Please copy out each line of the listing that contains the word "solid".
== Segment start ==
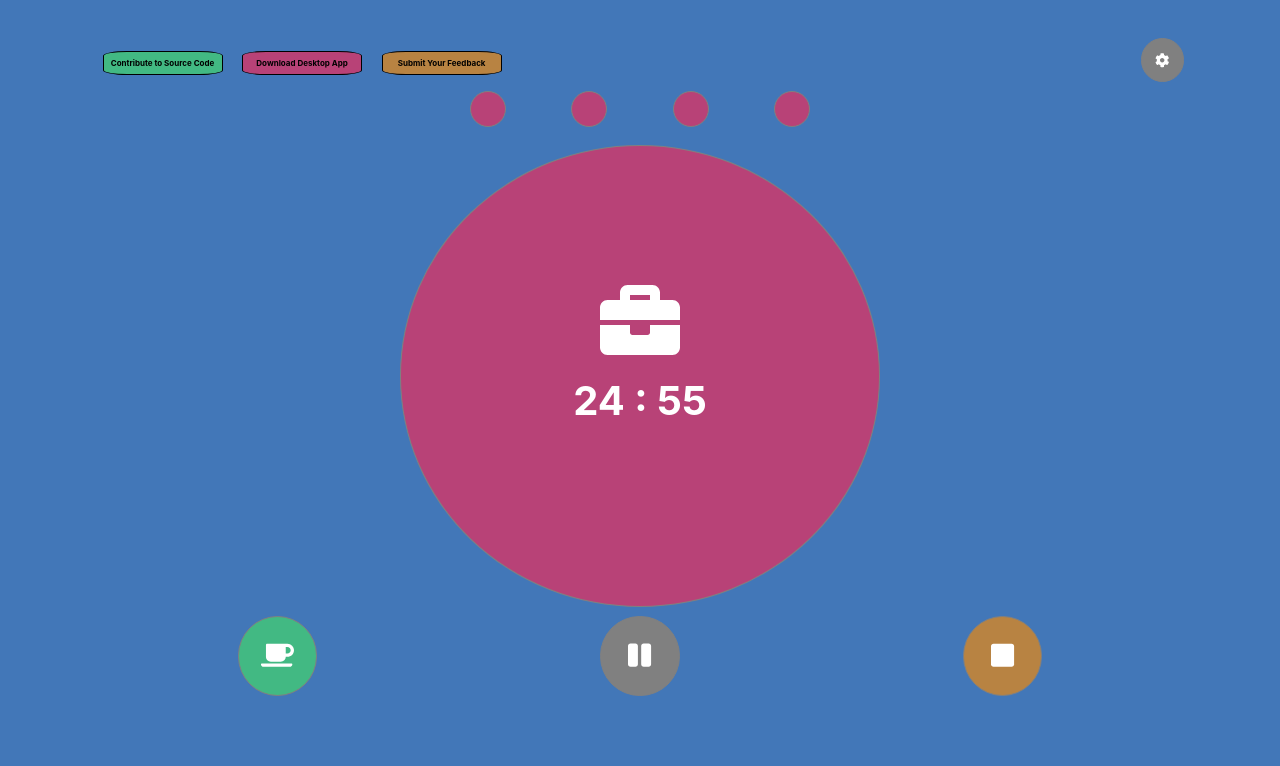
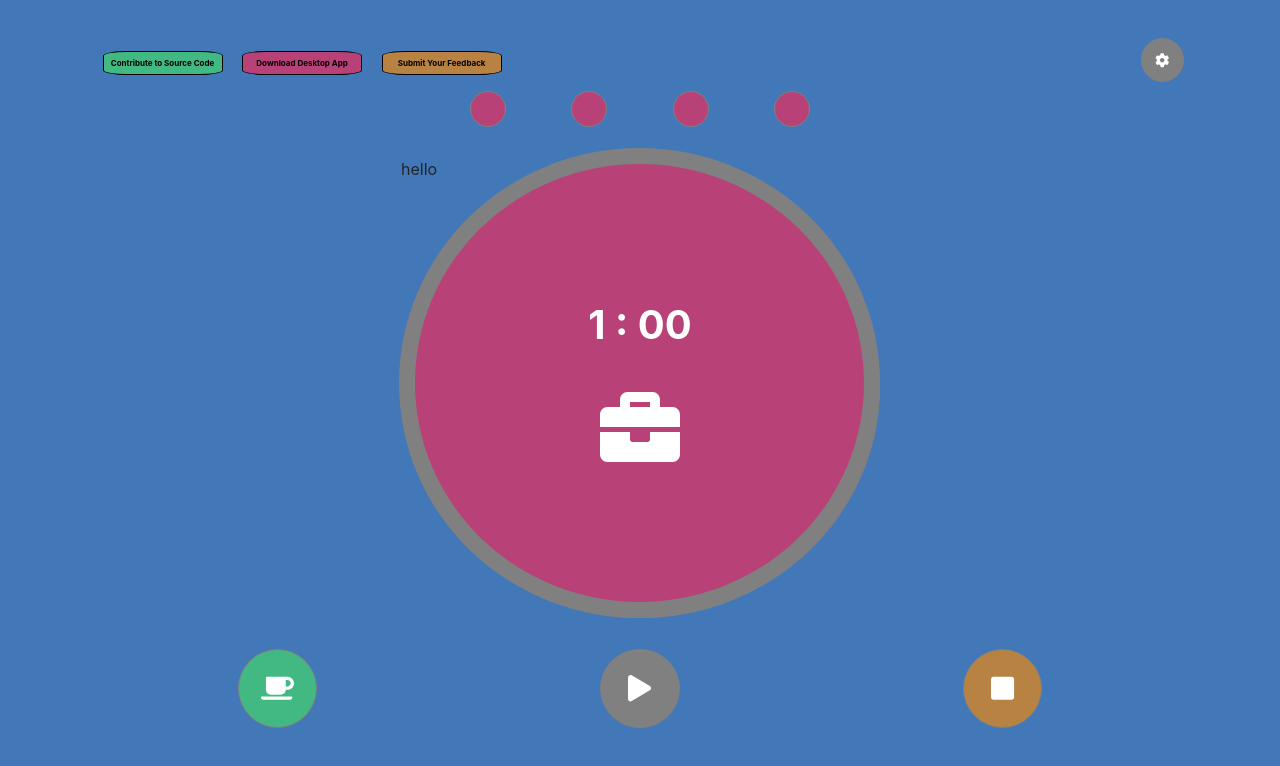
Before and after one commit to moomoolive/pomdoro_timer, a Vue app in the folder code/: page / in a window 1280 px wide. Shown: the top 766 px of the page. Built offline with nearby package versions, Linux system fonts and the light colour scheme.

Commit message:
finished clock initial version of clock

```diff
--- a/code/src/components/clock.vue
+++ b/code/src/components/clock.vue
@@ -3,13 +3,13 @@
         <div style="height: 8%;">
             <sessions-indicator />
         </div>
-        <div style="height: 70%">
+        <div style="height: 70%; z-index: 0; position:relative; margin-top: 1%;">
             <time-indicator
             v-if="showIndicator"
             @timer-finished="rerender"
             />
         </div>
-        <div style="height: 13%;">
+        <div style="height: 13%; z-index: 1; position:relative; margin-top: 2%;">
             <clock-button-group
             v-if="showButtons"
             @rerender="rerender"
@@ -34,7 +34,7 @@ export default {
         return {
             showIndicator: true,
             showButtons: true,
-            play: true
+            play: false
         }
     },
     methods: {
--- a/code/src/components/clockComponents/clockButtonGroup.vue
+++ b/code/src/components/clockComponents/clockButtonGroup.vue
@@ -40,6 +40,7 @@ export default {
         },
         pausePlay() {
             this.$emit('rerender', true)
+            console.log('press')
         },
         toSelection() {
             this.$store.dispatch('changeAppMode', 'selection')
--- a/code/src/components/clockComponents/timeIndicator.vue
+++ b/code/src/components/clockComponents/timeIndicator.vue
@@ -1,11 +1,29 @@
 <template>
     <div :class="'timeDisplay ' + backgroundColor">
+        <div
+        class="innerCircle one"
+        :style="`transform: rotate(${fill1.degrees}deg);`"
+        >
+            <div
+            :class="'fill one ' + fill1.color"
+            >hello</div>
+        </div>
+        <div
+        class="innerCircle two"
+        :style="`transform: rotate(${fill2.degrees}deg);`"
+        >
+            <div
+            :class="'fill two ' + fill2.color"
+            ></div>
+        </div>
+        <div class="lining">
+        </div>
         <div class="container">
             <div class="icon">
                 <i :class="icon" style="color: white;"></i>
             </div>
             <div class="timer">
-                {{ minutes }} : {{ seconds }}
+                {{ time.minutes }} : {{ time.seconds }}
             </div>
         </div>
     </div>
@@ -18,12 +36,23 @@ export default {
         return {
             backgroundColor: '',
             icon: '',
-            minutes: 10,
-            seconds: '00',
             nextInterval: '',
             isMounted: false,
             isDestroyed: false,
-            originalTime: 0
+            time: {
+                minutes: 10,
+                seconds: '00',
+                stopWatch: 0,
+                originalTime: 0
+            },
+            fill1: {
+                color: '',
+                degrees: 0
+            },
+            fill2: {
+                color: '',
+                degrees: 0
+            }
         }
     },
     methods: {
@@ -33,18 +62,20 @@ export default {
                     clearInterval(x)
                     return
                 }
-                let secs = parseInt(this.seconds)
-                if (secs === 0 && this.minutes !== 0) {
-                    this.seconds = '59'
-                    this.minutes--
+                let secs = parseInt(this.time.seconds)
+                if (secs === 0 && this.time.minutes !== 0) {
+                    this.time.seconds = '59'
+                    this.time.minutes--
+                    this.time.stopWatch++
                 }
-                else if (this.minutes === 0 && this.seconds === '00') {
+                else if (this.time.minutes === 0 && this.time.seconds === '00') {
                     this.$store.dispatch('changeInterval', this.nextInterval)
                     this.$emit('timer-finished', 'timeFinished')
                     clearInterval(x)
                 } else {
                     const k = secs - 1 < 10? `0${secs - 1}` : `${secs - 1}`
-                    this.seconds = k
+                    this.time.seconds = k
+                    this.time.stopWatch++
                 }
             }, 1000)
         }
@@ -56,36 +87,50 @@ export default {
         appMode() {
         return this.$store.state.mode
         },
-        timeLeftFraction() {
-            const totalTime = this.originalTime * 60
-            const timeNow = (this.minutes * 60) + parseInt(this.seconds)
-            return Math.round((timeNow/totalTime) * 100)
+        fillMover() {
+            const totalTime = this.time.originalTime * 60
+            const elapsedTimePercent = this.time.stopWatch/totalTime
+            return Math.ceil(elapsedTimePercent*10_000)/10_000
         }
     },
     watch: {
         isPlaying() {
             this.countDown()
+        },
+        fillMover() {
+            if (this.fillMover >= 0.4_999) {
+                this.fill2.degrees = 0
+                this.fill2.color = this.backgroundColor
+
+                this.fill1.degrees = (this.fillMover - 0.5) * 360
+            }
+            else if (this.fillMover >= 0.9_999) {
+                this.fill1.degrees = 0
+                this.fill1.color = this.backgroundColor
+            } else {
+                this.fill2.degrees = (this.fillMover * 360)
+            }
         }
     },
     created() {
         const times = this.$store.state.timeIntervals
         const currentInterval = this.$store.state.timeIntervalSelect
-        this.minutes = this.originalTime = times[currentInterval]
+        this.time.minutes = this.time.originalTime = times[currentInterval]
         switch(currentInterval) {
                 case 'workInterval':
-                    this.backgroundColor = 'workInterval'
                     this.icon = 'fas fa-briefcase'
-                    this.nextInterval = 'shortBreak'
+                    this.nextInterval = this.backgroundColor = 'shortBreak'
+                    this.fill1.color = this.fill2.color = 'workInterval'
                     break
                 case 'shortBreak':
-                    this.backgroundColor = 'shortBreak'
                     this.icon = "fas fa-coffee"
-                    this.nextInterval = 'workInterval'
+                    this.nextInterval = this.backgroundColor = 'workInterval'
+                    this.fill1.color = this.fill2.color = 'shortBreak'
                     break
                 case 'longBreak':
-                    this.backgroundColor = 'longBreak'
                     this.icon = "fas fa-bed"
-                    this.nextInterval = 'workInterval'
+                    this.nextInterval = this.backgroundColor = 'workInterval'
+                    this.fill1.color = this.fill2.color = 'longBreak'
                     break
         }
     },
@@ -100,25 +145,71 @@ export default {
 </script>
 
 <style lang="scss" scoped>
+.workInterval{background: $secondaryColor}
+.shortBreak{background: $primaryColor;}
+.longBreak{background: $tertiaryColor;}
+
 .timeDisplay {
     width: 60vh;
     height: 97%;
     position: relative;
+    z-index: 0;
     top: 1%;
     margin: 0 auto;
     border-radius: 50%;
     border-style: solid;
     border-color: gray;
     border-width: 0.2vh;
-    &.workInterval{background: $secondaryColor}
-    &.shortBreak{background: $primaryColor;}
-    &.longBreak{background: $tertiaryColor;}
+    padding: 0;
+}
+
+.innerCircle {
+    width: 50%;
+    overflow: hidden;
+    position: relative;
+    z-index: 1;
+    animation: ease-in-out 1s;
+    &.one {
+        float: left;
+        transform-origin: 100%  50%;
+    }
+    &.two {
+        float: right;
+        transform-origin: 1.7% 48.8%;
+    }
+}
+
+.fill {
+    width: 200%;
+    border-radius: 50%;
+    position: absolute;
+    z-index: 1;
+    border-style: none;
+    border-width: 0.1vh;
+    &.one {
+    }
+    &.two {
+        right: 0%;
+    }
 }
 
 .container {
     height: 40%;
     position: relative;
-    top: 9%;
+    z-index: 2;
+    top: -70%;
+}
+
+.lining {
+    background: transparent;
+    border: gray solid 2vh;
+    position: absolute;
+    z-index: 2;
+    border-radius: 50%;
+    width: 60.05vh;
+    height: 102.2%;
+    left: -0.35%;
+    bottom: -0.3%;
 }
 
 .timer{
--- a/code/src/store/state.js
+++ b/code/src/store/state.js
@@ -1,7 +1,7 @@
 export default {
     timeIntervals: {
         shortBreak: 5,
-        workInterval: 25,
+        workInterval: 1,
         longBreak: 30,
         workSessions: 4,
         currentSession: 1
```
Also changed, not shown: code/src/components/clockComponents/clockBeta.vue (deleted, +0 -54 lines), 1 other file (tests, documents, lock files or other folders).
== Segment end ==
→ **Solution**
     border-style: solid;
+    border: gray solid 2vh;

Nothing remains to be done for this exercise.